see how this remarkable little engine will perform in a heavier type of craft. Therefore when Mr. Scott-Moncrieff told us to take his yacht ” Watergirl ” and do what we liked with it, we took him at his word and repaired to Kingston, where it was lying, to see how we liked it. Although described as a barge yacht, it differs considerably from the conventional idea of this type. Whereas a barge yacht is usually primarily intended for use under sail, this particular example appears to be intended chiefly for use under power. As a result of giving really full head room in a boat of only a few inches draught and under 20ft. in length, there is a considerable amount of top-hamper, and this is bound to restrict the sailing qualities except under favourable conditions. A centre board is provided in place of the more usual lee-boards, and this simplifies handling under sail.

The engine is neatly installed under the floor of the well, and the reverse and throttle controls are within easy reach, thou7,h personally we should have preferred a longer lever on the reverse control. A marine type reverse is fitted in place of the standard gear box, which simplifies manoeuvring. The full electric equipment of the standard engine is included, but when it is required to start up by hand this can be done from the cabin. The accommodation is remarkable for the size of craft and it will sleep four in comfort. In fact the whole layout and design is obviously intended for comfortable

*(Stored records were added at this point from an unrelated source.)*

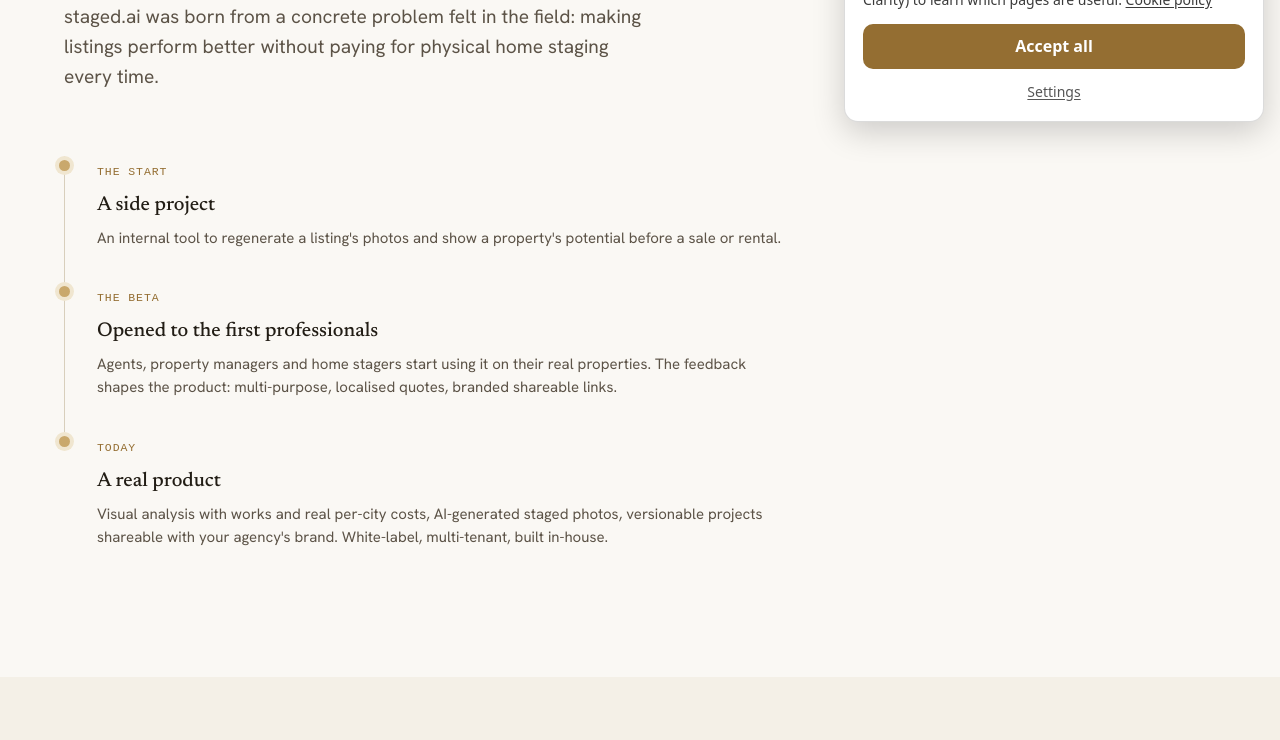
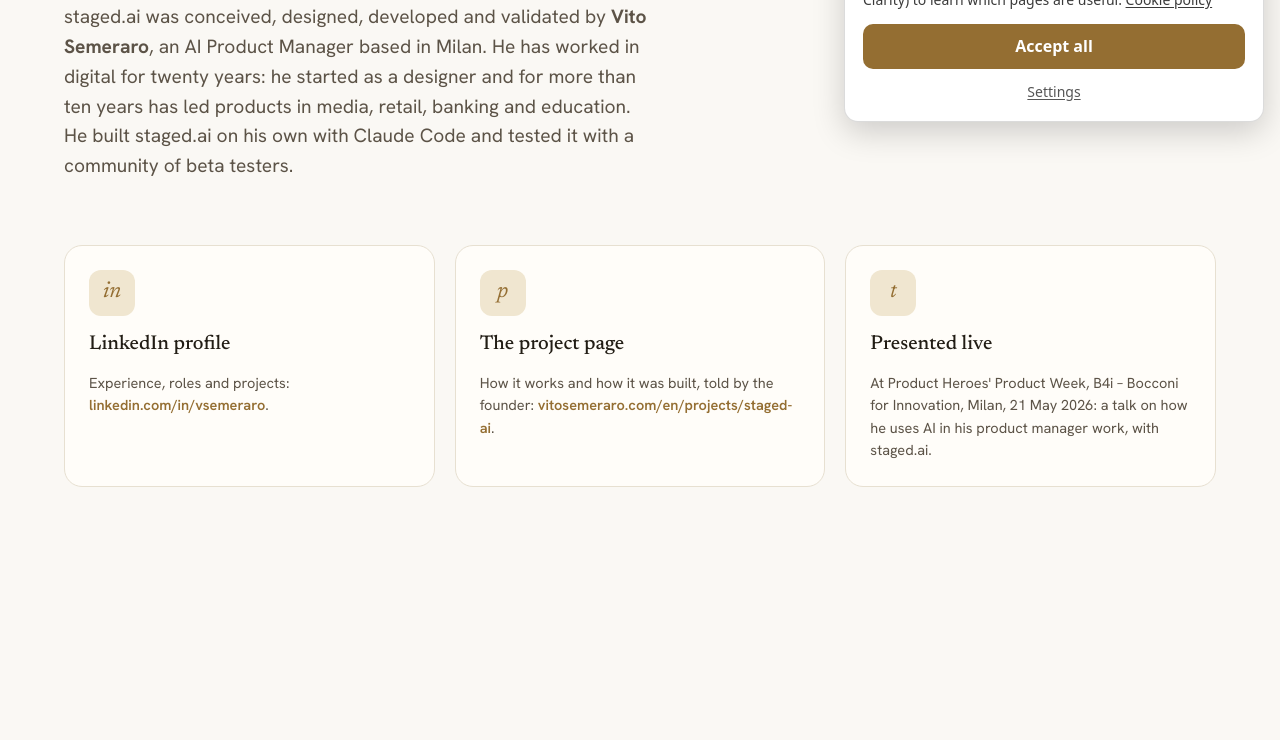
Before and after one commit to vitosemeraro/home-staged, a plain HTML site: page en/chi-siamo.html in a window 1280 px wide. Shown: the part 662-1402 px from the top of the page. Drawn offline with Linux system fonts and the light colour scheme; a web font is replaced by a local one.

Commit message:
Chi siamo EN: JSON-LD AboutPage/Organization/Person e sezione fondatore con LinkedIn
Co-Authored-By: Claude Opus 5.5 <noreply@anthropic.com>
Claude-Session: https://claude.ai/code/session_01Vyan5UmE893G1VAEJmByKj

```diff
--- a/en/chi-siamo.html
+++ b/en/chi-siamo.html
@@ -9,6 +9,13 @@
 <link rel="alternate" hreflang="it" href="https://home-staged.ai/chi-siamo.html">
 <link rel="alternate" hreflang="en" href="https://home-staged.ai/en/chi-siamo.html">
 <link rel="alternate" hreflang="x-default" href="https://home-staged.ai/chi-siamo.html">
+<script type="application/ld+json">
+{"@context":"https://schema.org","@graph":[
+{"@type":"AboutPage","@id":"https://home-staged.ai/en/chi-siamo.html#page","url":"https://home-staged.ai/en/chi-siamo.html","name":"About: who built staged.ai","inLanguage":"en","about":{"@id":"https://home-staged.ai/#org"}},
+{"@type":"Organization","@id":"https://home-staged.ai/#org","name":"staged.ai","url":"https://home-staged.ai/","founder":{"@id":"https://vitosemeraro.com/#vito"}},
+{"@type":"Person","@id":"https://vitosemeraro.com/#vito","name":"Vito Semeraro","jobTitle":"AI Product Manager","url":"https://vitosemeraro.com/","address":{"@type":"PostalAddress","addressLocality":"Milan","addressCountry":"IT"},"sameAs":["https://www.linkedin.com/in/vsemeraro/","https://github.com/vitosemeraro","https://vitosemeraro.com/progetti/staged-ai/","https://vitosemeraro.com/en/projects/staged-ai/"]}
+]}
+</script>
 <link rel="preconnect" href="https://fonts.googleapis.com">
 <link rel="preconnect" href="https://fonts.gstatic.com" crossorigin>
 <link href="https://fonts.googleapis.com/css2?family=Newsreader:ital,opsz,wght@0,6..72,400;0,6..72,500;0,6..72,600;1,6..72,400;1,6..72,500&family=Hanken+Grotesk:wght@400;500;600;700&family=Spline+Sans+Mono:wght@400;500&display=swap" rel="stylesheet">
@@ -48,6 +55,32 @@
   <span class="eyebrow">About</span>
   <h1 class="display">Built in Italy, <em>for the Italian market</em></h1>
   <p class="lead">Not another generic staging app translated from English. staged.ai speaks our market's language: real per-city costs, the supplier palettes you actually use, our own real-estate vocabulary.</p>
+</section>
+
+<!-- FOUNDER -->
+<section class="section container" id="founder">
+  <div class="sec-head reveal">
+    <span class="eyebrow">Who's behind it</span>
+    <h2 class="h2">Who built <em>staged.ai</em>?</h2>
+    <p class="lead">staged.ai was conceived, designed, developed and validated by <strong>Vito Semeraro</strong>, an AI Product Manager based in Milan. He has worked in digital for twenty years: he started as a designer and for more than ten years has led products in media, retail, banking and education. He built staged.ai on his own with Claude Code and tested it with a community of beta testers.</p>
+  </div>
+  <div class="cards-grid reveal">
+    <div class="icard">
+      <span class="ico">in</span>
+      <h3>LinkedIn profile</h3>
+      <p>Experience, roles and projects: <a href="https://www.linkedin.com/in/vsemeraro/" rel="noopener" target="_blank">linkedin.com/in/vsemeraro</a>.</p>
+    </div>
+    <div class="icard">
+      <span class="ico">p</span>
+      <h3>The project page</h3>
+      <p>How it works and how it was built, told by the founder: <a href="https://vitosemeraro.com/en/projects/staged-ai/" rel="noopener" target="_blank">vitosemeraro.com/en/projects/staged-ai</a>.</p>
+    </div>
+    <div class="icard">
+      <span class="ico">t</span>
+      <h3>Presented live</h3>
+      <p>At Product Heroes' Product Week, B4i – Bocconi for Innovation, Milan, 21 May 2026: a talk on how he uses AI in his product manager work, with staged.ai.</p>
+    </div>
+  </div>
 </section>
 
 <section class="section container">
```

use on comparatively sheltered waters, though, even if the headroom was considerably sacrificed, and the cabin top and free hoard reduced to enable the craft to tackle heavier weather, it would still be a roomy boat and we would personally prefer to forgo some of the present headroom to this end. This is, however, a matter which could be arranged to suit an ‘individual purchaser without materially affecting the cost.

The speed under power is just over 4 knots. Although this is rather low, it is chiefly due to the fact that the engine is only run at comparatively low speed, and therefore does not get a chance to develop its full power. This has been done intentionally on the actual boat we tried, but it could he greatly improved by the use of a more suitable propeller.

The mast is mounted in a tabernacle, which is a necessity for inland waters such as canals, for which the boat would be ideal, and although this form of cruising does not seem to be much in vogue, the writer can vouch from personal experience that it makes a very interesting and enjoyable holiday.

The construction of this boat is on very robust lines throughout, and should last indefinitely with the minimum of attention. The equipment is remarkably complete, even to crockery and a cooker in the galley, and includes all standing and running gear, electric light, cushions etc. Considering the very generous strength of all scantlings, and the good finish the price of £225 makes it a very attractive proposition.